== WHAT IS NEEDED ==
Sort through the entries below and pull out lines containing the word "registerValidation".

== RAW DATA ==
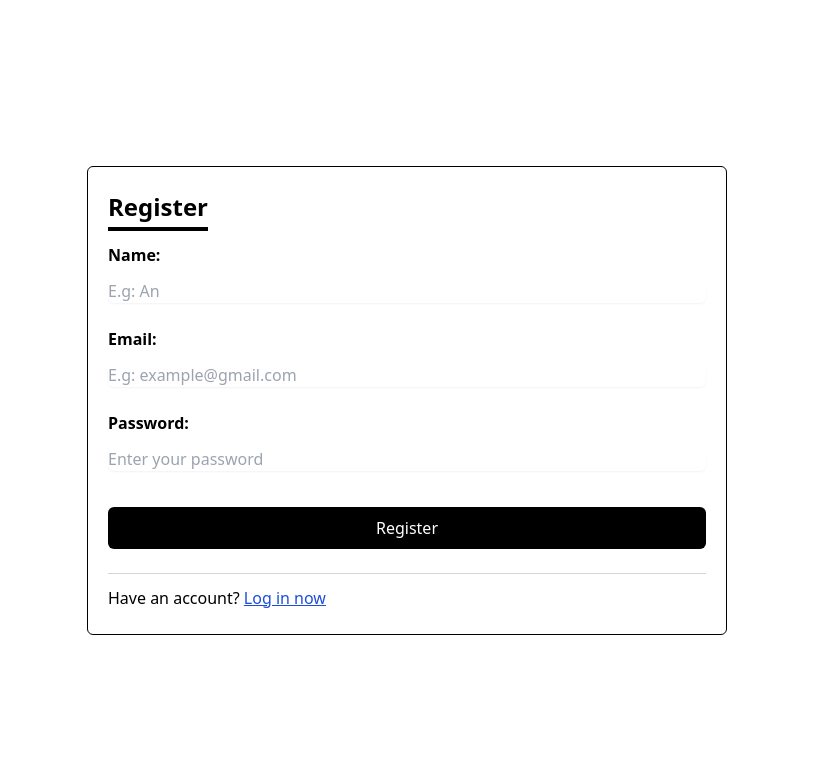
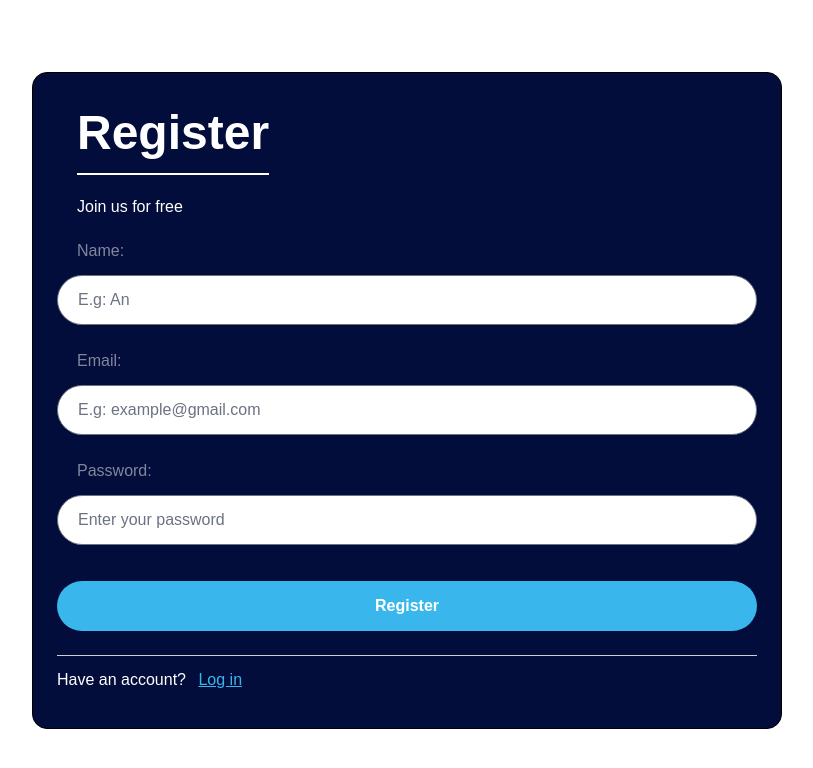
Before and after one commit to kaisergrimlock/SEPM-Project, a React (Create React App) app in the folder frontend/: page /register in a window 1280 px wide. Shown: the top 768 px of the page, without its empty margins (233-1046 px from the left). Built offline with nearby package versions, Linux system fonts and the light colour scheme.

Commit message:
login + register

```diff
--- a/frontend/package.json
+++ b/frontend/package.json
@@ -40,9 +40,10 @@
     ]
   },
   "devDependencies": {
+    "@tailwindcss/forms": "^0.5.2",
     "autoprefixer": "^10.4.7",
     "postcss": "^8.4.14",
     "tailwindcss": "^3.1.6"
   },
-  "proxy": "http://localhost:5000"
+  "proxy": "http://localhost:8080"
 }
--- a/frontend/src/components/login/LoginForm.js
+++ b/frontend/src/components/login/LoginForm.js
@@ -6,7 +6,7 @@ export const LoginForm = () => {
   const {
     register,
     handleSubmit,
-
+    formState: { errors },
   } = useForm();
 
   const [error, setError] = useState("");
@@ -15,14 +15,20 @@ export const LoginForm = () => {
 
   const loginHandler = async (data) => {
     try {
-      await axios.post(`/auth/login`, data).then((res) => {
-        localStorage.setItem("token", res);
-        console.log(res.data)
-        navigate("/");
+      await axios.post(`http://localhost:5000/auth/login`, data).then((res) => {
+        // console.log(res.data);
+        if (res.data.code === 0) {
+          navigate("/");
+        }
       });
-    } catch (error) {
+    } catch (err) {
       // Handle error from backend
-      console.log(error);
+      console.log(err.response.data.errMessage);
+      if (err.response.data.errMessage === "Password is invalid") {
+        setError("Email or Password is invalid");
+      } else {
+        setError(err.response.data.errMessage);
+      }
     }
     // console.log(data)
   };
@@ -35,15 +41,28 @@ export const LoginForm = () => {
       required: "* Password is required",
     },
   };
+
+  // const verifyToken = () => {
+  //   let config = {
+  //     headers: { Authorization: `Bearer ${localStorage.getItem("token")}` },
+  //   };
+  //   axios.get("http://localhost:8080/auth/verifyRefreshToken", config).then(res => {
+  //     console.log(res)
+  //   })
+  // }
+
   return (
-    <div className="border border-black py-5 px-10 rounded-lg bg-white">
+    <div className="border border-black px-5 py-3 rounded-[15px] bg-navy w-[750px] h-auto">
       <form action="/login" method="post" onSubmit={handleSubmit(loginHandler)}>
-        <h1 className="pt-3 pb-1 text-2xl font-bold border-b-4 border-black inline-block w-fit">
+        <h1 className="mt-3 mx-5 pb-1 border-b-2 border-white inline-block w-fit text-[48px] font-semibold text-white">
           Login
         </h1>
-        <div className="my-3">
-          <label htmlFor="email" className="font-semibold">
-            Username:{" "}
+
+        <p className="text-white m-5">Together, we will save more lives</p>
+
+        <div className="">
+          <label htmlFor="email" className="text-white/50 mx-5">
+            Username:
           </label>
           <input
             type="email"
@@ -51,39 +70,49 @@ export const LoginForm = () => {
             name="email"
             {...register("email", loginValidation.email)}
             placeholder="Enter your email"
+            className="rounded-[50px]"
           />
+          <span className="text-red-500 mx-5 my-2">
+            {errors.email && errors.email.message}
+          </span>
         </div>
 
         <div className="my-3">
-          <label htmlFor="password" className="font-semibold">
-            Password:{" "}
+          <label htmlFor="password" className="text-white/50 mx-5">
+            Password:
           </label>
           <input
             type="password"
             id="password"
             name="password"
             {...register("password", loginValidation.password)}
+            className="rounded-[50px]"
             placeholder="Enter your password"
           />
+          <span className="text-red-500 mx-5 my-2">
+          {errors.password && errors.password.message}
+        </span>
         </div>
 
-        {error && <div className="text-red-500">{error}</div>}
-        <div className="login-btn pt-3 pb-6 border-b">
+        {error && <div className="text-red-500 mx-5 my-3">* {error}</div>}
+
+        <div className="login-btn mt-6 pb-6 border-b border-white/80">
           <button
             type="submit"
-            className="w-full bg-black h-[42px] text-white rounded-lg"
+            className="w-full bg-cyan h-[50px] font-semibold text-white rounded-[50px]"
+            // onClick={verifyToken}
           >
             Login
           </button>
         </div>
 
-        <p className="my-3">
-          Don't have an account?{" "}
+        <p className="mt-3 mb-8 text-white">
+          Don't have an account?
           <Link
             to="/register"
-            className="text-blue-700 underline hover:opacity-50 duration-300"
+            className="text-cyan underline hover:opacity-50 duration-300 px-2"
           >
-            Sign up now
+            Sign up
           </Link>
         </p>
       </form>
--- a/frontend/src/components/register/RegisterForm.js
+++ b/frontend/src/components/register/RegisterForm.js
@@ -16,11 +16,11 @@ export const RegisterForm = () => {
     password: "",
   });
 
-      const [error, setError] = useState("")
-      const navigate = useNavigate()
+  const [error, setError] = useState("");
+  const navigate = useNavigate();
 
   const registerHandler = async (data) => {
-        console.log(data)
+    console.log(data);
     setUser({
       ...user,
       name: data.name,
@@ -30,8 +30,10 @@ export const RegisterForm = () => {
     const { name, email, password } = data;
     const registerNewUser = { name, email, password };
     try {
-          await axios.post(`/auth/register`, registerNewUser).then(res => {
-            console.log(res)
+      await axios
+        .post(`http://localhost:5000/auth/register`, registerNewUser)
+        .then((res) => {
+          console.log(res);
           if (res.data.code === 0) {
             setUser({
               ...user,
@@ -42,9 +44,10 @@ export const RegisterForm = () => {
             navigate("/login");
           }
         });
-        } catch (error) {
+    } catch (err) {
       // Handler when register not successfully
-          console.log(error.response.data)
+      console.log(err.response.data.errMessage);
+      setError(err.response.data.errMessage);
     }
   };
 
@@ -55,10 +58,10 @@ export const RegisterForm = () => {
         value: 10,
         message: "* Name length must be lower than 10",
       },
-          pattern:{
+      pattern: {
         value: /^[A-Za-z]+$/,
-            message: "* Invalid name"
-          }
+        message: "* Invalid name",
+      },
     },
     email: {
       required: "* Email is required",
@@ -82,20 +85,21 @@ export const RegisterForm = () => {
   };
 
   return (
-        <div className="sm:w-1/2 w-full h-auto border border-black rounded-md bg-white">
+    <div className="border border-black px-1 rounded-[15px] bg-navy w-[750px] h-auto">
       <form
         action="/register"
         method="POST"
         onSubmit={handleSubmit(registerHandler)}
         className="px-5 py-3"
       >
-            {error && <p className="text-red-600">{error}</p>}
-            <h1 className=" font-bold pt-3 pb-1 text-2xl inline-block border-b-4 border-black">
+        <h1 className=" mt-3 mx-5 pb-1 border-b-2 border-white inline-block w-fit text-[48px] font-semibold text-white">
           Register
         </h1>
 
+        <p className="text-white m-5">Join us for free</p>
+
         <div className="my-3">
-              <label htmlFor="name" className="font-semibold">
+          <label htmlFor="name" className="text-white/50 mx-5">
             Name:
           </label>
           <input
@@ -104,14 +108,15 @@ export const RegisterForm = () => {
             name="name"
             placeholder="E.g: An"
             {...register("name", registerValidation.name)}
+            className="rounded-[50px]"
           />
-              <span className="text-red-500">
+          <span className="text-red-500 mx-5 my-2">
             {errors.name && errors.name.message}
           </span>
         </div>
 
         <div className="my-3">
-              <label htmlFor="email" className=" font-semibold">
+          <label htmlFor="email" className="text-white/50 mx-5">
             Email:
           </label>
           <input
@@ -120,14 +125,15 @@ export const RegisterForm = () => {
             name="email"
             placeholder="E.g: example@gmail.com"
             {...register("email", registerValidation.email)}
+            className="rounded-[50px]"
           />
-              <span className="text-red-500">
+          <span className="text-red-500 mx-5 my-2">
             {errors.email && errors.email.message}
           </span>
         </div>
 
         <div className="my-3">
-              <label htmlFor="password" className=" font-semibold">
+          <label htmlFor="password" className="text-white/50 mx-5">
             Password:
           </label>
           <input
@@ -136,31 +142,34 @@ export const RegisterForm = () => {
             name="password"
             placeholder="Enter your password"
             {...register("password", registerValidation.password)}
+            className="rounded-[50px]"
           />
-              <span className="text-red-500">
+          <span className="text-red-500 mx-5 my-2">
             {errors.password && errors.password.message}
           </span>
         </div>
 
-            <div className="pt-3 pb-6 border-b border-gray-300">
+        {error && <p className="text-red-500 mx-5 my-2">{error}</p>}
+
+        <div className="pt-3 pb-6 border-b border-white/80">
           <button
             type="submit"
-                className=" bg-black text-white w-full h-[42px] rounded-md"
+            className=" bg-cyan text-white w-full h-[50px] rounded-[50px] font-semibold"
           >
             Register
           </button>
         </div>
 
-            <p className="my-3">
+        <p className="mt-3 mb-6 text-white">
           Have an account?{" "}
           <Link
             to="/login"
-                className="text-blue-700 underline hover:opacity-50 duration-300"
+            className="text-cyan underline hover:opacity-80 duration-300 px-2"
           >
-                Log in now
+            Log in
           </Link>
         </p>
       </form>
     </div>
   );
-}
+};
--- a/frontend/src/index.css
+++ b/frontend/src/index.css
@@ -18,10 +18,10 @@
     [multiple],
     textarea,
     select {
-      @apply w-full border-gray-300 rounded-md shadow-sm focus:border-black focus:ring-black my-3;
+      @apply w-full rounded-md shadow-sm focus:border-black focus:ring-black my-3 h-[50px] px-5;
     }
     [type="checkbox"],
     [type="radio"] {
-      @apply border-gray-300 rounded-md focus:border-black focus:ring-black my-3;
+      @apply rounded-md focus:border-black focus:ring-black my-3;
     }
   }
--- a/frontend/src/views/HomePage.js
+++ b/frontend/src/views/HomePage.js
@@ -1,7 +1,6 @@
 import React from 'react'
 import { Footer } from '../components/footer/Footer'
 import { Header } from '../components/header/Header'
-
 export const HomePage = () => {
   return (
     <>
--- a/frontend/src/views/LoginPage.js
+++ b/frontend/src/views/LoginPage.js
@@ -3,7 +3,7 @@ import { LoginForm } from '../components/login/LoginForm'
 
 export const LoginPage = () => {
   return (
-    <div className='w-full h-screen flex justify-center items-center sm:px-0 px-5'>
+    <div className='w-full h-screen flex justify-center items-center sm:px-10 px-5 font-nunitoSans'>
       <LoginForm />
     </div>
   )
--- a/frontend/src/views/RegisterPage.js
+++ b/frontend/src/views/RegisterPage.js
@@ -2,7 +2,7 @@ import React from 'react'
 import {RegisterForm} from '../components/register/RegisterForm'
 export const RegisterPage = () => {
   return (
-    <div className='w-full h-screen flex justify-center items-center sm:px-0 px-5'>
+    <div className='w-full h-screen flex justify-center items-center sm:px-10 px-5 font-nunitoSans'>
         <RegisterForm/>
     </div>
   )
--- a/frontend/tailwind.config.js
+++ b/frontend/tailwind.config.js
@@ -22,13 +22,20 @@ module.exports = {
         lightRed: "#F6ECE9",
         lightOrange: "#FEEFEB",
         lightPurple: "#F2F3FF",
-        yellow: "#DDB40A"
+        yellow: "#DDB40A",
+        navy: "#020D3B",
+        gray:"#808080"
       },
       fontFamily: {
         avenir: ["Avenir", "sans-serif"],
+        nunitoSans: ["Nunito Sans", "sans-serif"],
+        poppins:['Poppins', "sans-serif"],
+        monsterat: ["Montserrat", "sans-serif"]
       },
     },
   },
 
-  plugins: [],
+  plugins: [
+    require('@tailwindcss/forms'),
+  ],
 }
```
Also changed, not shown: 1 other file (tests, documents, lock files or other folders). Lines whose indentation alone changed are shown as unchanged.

* * *

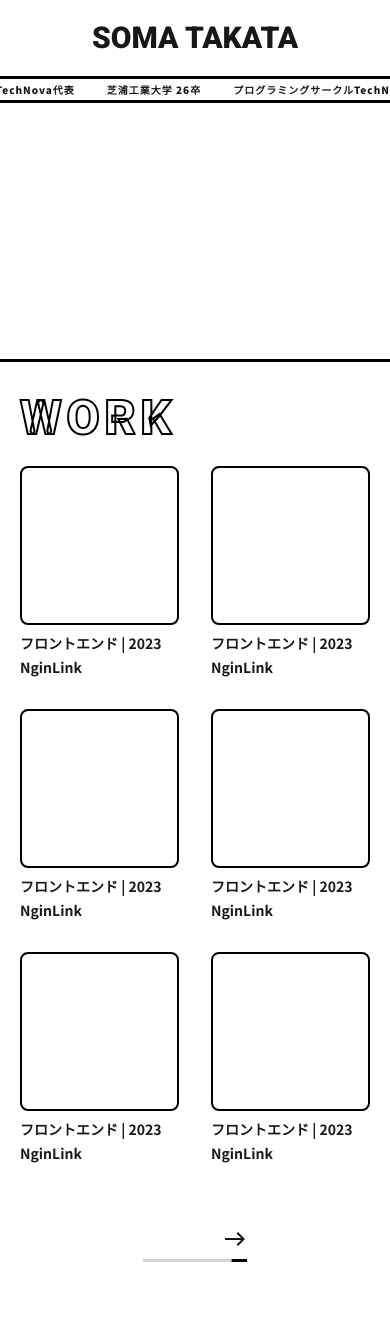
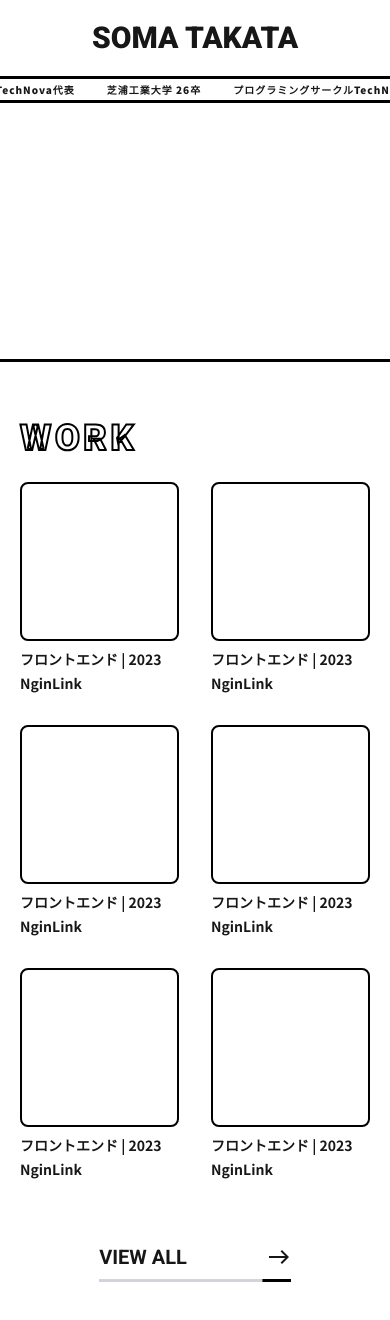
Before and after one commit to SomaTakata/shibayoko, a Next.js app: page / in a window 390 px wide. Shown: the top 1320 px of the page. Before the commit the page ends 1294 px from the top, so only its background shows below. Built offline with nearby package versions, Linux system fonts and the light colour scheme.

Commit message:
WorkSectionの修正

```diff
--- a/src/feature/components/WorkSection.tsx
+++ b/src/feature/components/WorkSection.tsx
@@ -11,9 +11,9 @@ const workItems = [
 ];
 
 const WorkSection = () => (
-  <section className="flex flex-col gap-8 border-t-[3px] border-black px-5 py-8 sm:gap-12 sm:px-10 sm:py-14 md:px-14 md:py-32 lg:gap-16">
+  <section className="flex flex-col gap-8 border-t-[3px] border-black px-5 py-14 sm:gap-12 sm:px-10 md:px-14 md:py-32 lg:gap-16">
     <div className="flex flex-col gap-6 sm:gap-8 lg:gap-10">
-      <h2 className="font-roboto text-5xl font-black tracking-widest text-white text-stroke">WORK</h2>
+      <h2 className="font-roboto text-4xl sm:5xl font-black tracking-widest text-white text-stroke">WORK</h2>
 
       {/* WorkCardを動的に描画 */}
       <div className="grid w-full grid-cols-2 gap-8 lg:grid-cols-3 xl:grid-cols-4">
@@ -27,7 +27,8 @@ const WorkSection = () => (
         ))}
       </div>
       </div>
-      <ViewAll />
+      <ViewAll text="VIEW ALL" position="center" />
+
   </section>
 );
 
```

...

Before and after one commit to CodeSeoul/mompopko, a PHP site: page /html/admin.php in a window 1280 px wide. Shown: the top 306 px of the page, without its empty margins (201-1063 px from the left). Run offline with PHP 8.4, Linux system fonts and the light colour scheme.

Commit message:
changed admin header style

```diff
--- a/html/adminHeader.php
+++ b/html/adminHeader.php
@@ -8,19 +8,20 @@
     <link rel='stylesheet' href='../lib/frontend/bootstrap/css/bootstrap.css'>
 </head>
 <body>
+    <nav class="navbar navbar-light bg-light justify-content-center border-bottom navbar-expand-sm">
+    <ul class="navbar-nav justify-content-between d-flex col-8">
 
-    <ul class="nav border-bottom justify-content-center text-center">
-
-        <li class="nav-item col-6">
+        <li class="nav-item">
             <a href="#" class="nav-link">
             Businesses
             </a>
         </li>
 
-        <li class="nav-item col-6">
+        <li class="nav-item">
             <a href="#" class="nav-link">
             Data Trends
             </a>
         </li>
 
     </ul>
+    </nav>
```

== OUTPUT FOR THIS TASK ==
             {...register("name", registerValidation.name)}
             {...register("email", registerValidation.email)}
             {...register("password", registerValidation.password)}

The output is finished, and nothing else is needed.